**WHAT IS BEING ASKED**
Please return every line of the records that contains the word "hover".

Records contained in a dataset
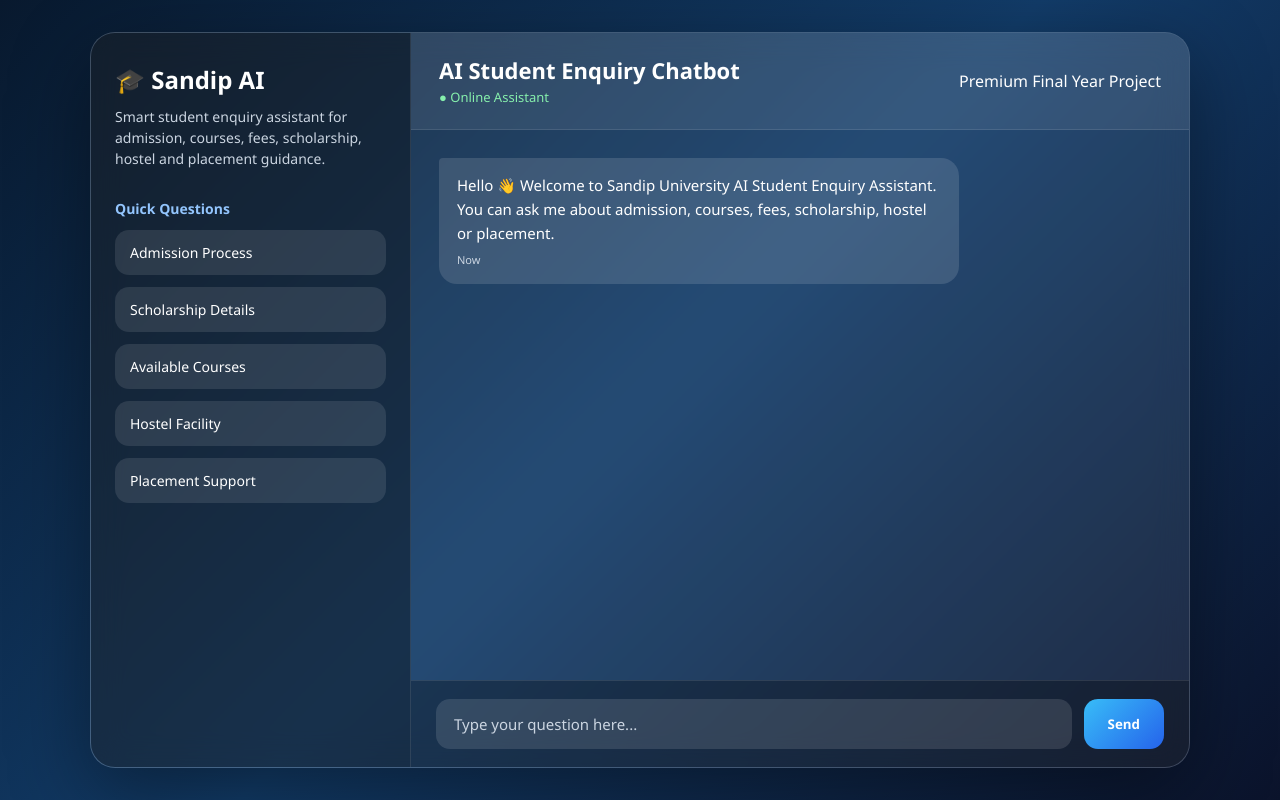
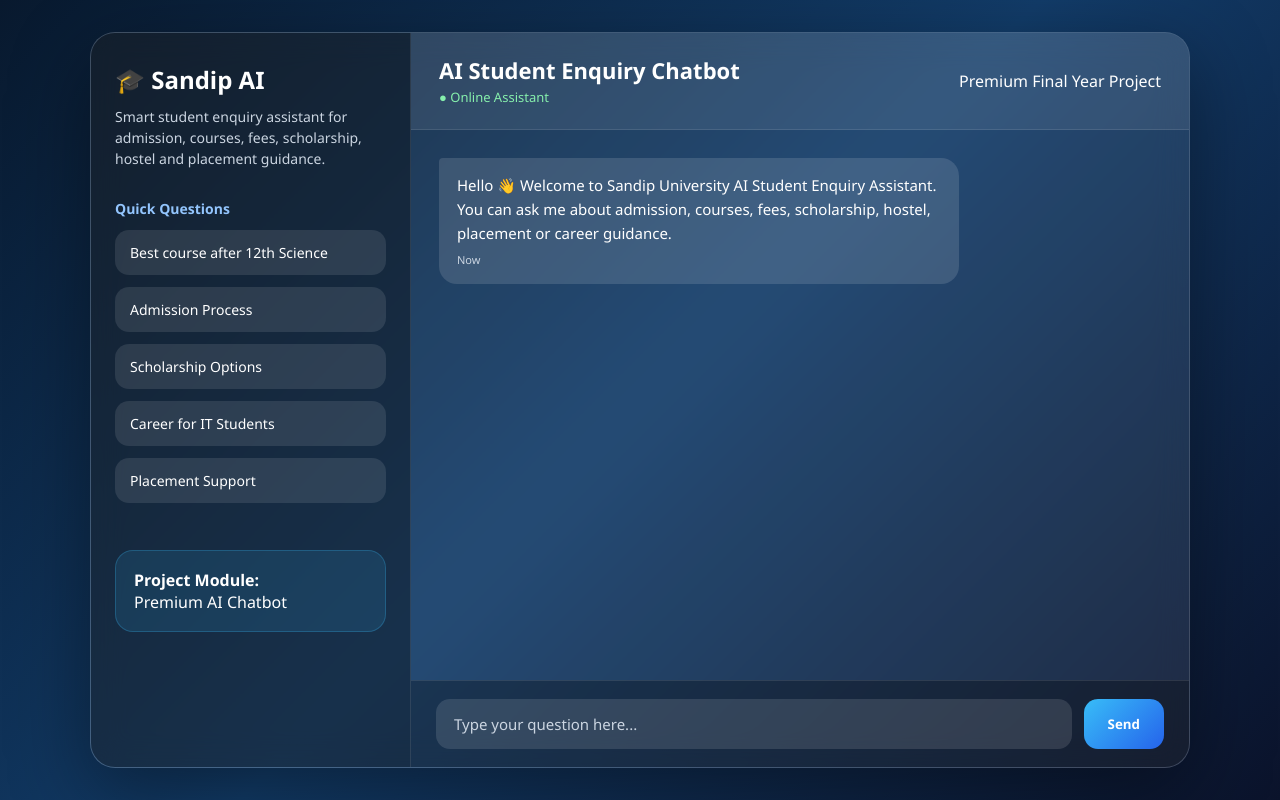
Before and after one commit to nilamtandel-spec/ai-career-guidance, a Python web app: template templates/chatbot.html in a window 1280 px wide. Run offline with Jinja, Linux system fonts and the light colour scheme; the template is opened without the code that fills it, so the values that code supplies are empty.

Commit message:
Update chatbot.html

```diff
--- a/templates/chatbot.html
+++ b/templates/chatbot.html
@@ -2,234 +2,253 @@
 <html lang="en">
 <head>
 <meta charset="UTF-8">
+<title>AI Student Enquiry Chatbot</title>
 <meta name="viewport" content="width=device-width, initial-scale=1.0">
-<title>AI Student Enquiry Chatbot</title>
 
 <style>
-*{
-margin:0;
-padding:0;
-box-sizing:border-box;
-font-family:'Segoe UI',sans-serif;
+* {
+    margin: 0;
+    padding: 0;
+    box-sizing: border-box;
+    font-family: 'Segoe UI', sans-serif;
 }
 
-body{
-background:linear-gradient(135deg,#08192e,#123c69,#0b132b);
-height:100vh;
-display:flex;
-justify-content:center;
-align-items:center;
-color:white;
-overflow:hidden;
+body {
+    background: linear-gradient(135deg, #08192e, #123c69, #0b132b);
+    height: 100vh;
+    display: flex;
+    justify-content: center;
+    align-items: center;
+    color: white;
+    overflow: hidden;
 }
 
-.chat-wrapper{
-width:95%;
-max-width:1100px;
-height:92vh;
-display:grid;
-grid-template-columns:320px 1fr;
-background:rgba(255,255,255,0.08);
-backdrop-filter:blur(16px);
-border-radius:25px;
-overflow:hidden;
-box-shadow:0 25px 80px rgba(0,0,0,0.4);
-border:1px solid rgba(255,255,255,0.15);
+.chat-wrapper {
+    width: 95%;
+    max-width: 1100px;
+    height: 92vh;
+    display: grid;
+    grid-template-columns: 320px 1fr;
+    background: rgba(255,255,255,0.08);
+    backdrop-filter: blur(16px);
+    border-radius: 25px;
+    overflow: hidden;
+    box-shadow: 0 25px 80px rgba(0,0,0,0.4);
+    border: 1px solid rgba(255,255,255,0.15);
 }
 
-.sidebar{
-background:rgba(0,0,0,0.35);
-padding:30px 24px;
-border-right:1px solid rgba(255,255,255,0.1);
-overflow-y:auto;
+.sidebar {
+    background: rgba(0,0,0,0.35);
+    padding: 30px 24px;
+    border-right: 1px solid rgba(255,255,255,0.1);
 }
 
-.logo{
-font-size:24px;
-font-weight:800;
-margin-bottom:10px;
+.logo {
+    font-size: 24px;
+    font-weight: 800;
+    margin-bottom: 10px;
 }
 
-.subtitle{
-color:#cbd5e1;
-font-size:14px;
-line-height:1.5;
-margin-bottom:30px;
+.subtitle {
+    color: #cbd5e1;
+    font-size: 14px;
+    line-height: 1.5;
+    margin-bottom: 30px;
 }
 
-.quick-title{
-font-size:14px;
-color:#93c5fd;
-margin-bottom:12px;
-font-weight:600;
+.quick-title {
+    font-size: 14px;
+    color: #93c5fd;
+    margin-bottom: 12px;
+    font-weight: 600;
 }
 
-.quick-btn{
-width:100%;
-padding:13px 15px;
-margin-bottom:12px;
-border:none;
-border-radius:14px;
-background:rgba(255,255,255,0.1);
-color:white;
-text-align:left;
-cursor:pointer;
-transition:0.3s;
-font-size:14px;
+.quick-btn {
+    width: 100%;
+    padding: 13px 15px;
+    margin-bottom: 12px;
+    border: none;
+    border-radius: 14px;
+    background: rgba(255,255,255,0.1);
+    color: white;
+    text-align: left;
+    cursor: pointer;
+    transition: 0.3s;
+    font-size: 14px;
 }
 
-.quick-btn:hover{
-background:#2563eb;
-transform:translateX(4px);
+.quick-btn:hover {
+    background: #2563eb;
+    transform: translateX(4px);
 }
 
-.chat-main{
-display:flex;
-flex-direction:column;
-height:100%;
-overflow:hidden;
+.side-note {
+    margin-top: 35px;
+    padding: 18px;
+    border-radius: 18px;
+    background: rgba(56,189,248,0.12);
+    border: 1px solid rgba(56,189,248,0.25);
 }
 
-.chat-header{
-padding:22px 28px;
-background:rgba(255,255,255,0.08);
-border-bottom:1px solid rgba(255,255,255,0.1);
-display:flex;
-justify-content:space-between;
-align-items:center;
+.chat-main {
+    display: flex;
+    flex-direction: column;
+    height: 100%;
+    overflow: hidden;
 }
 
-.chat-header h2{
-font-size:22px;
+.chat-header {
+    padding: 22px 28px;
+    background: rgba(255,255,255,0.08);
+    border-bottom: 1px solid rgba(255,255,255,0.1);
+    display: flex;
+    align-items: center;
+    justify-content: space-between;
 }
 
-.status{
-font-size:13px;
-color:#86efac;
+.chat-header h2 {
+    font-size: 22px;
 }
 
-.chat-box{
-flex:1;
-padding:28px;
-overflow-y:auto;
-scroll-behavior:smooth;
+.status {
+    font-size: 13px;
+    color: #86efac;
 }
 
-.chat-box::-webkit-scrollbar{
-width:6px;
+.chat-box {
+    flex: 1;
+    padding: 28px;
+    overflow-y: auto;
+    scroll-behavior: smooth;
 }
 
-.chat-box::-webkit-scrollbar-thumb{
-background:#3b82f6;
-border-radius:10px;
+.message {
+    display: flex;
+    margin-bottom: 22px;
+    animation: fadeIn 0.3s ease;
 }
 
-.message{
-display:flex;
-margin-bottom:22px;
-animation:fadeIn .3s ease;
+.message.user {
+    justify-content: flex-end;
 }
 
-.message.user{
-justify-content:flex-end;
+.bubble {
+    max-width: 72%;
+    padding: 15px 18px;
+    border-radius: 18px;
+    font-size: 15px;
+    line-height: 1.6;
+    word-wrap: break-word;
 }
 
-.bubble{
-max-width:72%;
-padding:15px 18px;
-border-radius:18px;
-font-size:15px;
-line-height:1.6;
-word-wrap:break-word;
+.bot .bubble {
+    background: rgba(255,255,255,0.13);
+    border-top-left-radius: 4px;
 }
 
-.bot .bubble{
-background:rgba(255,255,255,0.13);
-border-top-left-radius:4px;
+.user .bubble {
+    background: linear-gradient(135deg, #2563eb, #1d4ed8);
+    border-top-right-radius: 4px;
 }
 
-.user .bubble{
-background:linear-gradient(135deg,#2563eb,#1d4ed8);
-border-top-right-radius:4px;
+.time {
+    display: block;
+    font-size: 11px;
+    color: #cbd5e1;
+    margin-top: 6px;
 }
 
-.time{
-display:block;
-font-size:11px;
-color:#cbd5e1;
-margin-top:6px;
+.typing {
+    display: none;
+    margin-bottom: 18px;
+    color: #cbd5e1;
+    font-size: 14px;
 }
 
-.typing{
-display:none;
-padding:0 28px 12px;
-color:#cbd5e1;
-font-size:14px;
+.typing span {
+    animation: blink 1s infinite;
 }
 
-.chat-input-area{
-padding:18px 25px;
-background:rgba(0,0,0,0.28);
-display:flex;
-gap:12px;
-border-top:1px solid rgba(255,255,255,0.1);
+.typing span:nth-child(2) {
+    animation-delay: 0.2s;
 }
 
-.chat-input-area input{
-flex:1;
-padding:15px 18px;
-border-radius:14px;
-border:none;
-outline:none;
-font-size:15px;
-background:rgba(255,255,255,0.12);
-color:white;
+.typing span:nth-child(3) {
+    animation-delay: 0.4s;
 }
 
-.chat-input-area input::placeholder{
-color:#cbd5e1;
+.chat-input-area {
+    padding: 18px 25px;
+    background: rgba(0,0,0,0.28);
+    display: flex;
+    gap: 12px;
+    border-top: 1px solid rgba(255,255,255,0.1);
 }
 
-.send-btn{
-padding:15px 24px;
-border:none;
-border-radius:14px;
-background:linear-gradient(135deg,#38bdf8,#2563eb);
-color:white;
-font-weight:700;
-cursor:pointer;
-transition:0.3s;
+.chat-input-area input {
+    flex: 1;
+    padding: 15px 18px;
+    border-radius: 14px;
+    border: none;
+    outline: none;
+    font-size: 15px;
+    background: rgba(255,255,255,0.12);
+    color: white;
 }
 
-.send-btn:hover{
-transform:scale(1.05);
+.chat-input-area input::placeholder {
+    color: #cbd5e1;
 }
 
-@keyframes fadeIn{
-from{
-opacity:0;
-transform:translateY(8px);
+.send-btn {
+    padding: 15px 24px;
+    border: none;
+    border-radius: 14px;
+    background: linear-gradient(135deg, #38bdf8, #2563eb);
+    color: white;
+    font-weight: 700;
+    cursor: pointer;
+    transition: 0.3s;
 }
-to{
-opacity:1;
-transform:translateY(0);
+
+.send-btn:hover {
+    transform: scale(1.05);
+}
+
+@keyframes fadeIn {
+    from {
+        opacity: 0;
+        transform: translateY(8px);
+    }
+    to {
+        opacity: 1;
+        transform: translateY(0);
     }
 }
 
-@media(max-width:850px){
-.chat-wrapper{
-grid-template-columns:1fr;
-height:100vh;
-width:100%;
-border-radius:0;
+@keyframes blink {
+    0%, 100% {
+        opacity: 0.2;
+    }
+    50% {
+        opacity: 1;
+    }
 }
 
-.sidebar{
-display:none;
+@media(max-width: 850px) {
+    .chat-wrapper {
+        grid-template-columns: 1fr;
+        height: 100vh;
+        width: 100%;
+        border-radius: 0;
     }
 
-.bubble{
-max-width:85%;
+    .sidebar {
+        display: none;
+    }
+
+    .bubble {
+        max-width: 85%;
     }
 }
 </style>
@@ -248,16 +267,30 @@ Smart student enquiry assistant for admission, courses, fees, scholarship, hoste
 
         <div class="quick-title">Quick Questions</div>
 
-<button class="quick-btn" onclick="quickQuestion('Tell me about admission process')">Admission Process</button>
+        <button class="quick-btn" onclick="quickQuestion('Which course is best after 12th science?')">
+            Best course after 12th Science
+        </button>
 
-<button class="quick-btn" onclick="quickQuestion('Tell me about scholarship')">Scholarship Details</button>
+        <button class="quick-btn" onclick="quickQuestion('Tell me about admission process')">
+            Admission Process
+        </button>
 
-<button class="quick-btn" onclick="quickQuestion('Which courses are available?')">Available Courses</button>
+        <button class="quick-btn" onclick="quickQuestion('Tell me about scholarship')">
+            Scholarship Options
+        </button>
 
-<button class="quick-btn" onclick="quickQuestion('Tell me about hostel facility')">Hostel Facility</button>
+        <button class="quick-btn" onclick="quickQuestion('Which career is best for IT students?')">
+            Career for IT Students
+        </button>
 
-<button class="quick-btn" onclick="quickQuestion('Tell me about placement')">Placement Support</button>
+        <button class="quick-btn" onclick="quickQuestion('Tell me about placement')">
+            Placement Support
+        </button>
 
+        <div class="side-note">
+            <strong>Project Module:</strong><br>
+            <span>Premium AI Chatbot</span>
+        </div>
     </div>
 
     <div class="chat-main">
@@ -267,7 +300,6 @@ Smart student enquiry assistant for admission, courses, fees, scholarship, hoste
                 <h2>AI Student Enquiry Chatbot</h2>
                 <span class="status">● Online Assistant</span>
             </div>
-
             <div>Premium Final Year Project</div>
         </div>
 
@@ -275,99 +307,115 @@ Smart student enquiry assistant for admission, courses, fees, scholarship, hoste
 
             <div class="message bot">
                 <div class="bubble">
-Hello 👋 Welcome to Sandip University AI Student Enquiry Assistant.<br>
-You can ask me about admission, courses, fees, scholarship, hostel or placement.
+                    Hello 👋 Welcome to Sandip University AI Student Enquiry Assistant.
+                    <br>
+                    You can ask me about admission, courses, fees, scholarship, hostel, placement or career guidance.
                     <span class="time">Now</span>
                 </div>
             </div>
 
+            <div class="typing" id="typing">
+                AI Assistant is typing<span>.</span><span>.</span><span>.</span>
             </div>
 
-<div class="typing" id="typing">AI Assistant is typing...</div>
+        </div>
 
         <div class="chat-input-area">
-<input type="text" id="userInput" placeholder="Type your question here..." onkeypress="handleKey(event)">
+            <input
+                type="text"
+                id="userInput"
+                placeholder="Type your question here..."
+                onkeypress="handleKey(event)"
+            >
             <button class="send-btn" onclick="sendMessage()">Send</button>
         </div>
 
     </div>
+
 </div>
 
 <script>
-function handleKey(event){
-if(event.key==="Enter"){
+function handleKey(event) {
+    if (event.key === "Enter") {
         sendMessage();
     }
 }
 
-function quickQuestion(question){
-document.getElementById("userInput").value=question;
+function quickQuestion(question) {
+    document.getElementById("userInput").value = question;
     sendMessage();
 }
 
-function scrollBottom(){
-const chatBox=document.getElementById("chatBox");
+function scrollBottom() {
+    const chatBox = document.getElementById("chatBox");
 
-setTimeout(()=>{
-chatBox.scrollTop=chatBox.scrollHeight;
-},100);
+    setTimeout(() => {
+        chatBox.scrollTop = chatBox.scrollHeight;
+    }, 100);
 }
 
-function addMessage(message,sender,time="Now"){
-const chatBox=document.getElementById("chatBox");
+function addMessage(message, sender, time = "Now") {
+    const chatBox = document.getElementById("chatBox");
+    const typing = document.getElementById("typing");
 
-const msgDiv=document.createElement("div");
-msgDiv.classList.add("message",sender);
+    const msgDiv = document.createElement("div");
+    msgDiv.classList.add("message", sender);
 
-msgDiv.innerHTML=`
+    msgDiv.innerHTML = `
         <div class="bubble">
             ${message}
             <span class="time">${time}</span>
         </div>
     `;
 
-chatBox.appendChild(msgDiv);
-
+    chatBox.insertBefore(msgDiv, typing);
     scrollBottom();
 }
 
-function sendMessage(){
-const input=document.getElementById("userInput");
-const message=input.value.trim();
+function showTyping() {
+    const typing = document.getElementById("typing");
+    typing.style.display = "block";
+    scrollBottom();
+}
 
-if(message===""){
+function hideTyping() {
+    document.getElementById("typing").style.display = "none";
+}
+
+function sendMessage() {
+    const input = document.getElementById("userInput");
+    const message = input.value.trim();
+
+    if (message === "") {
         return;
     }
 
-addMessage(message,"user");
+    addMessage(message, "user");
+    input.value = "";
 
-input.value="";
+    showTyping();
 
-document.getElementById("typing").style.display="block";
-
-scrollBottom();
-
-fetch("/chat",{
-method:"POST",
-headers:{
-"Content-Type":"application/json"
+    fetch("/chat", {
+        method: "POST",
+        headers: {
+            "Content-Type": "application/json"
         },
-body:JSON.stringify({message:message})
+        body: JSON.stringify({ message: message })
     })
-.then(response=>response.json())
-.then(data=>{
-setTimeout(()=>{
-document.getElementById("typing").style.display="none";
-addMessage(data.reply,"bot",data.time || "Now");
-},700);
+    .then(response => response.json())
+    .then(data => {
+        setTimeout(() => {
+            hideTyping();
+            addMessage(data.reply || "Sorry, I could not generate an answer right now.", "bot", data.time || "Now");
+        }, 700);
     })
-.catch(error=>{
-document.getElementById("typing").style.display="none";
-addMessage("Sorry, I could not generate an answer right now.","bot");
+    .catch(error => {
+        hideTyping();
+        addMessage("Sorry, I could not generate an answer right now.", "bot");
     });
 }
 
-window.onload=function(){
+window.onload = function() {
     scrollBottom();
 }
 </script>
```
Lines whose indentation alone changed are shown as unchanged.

---

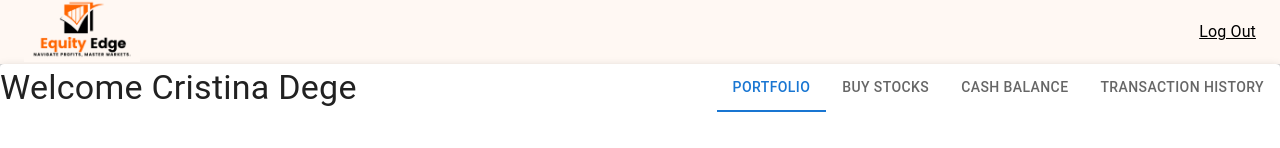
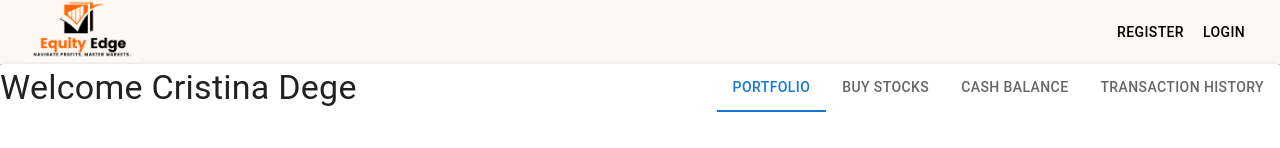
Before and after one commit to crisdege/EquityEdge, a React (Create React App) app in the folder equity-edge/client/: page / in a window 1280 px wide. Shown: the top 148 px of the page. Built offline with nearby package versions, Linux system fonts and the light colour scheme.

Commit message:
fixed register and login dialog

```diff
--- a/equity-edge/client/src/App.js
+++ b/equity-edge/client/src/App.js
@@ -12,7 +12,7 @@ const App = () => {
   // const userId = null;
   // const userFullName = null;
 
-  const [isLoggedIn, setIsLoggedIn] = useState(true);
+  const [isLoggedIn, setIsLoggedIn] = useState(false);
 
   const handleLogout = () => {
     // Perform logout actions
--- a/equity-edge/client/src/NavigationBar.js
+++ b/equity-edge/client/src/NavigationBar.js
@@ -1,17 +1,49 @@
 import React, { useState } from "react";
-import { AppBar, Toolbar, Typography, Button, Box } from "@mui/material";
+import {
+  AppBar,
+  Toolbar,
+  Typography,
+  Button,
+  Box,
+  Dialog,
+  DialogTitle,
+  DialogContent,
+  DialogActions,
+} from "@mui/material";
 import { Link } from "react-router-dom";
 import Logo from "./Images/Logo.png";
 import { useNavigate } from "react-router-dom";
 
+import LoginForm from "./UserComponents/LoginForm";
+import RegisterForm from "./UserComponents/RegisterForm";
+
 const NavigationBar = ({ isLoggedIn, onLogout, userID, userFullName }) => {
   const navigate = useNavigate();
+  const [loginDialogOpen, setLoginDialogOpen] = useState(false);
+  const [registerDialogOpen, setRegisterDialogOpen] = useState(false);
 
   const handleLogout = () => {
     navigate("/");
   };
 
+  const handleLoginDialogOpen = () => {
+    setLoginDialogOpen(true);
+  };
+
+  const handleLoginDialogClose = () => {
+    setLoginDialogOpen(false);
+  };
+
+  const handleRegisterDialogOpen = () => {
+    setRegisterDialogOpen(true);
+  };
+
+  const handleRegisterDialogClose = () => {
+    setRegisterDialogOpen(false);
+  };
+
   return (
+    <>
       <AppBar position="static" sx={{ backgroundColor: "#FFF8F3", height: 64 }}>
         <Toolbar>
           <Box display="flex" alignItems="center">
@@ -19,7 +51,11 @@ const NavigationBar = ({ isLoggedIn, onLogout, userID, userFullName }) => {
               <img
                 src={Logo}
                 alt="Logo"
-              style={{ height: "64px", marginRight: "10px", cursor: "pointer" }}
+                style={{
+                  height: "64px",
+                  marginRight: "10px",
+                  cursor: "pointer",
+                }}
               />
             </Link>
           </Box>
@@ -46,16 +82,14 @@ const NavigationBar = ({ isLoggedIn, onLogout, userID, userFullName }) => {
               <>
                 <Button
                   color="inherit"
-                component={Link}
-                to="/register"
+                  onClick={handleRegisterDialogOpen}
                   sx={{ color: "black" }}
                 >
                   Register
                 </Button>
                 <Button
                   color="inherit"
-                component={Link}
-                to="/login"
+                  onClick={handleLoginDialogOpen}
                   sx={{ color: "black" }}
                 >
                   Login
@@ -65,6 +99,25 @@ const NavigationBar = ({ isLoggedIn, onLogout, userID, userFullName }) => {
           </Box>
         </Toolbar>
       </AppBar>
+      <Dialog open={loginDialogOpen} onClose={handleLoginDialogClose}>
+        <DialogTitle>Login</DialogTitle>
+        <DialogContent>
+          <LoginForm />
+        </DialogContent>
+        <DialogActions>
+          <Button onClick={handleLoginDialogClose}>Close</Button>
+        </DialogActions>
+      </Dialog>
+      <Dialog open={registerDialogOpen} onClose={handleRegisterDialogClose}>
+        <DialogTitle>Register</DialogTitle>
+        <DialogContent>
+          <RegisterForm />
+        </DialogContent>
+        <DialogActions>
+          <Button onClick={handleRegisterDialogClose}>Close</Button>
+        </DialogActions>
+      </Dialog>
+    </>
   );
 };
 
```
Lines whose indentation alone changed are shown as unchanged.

**SOLUTION FOR THIS TASK**
-.quick-btn:hover{
+.quick-btn:hover {
-.send-btn:hover{
+.send-btn:hover {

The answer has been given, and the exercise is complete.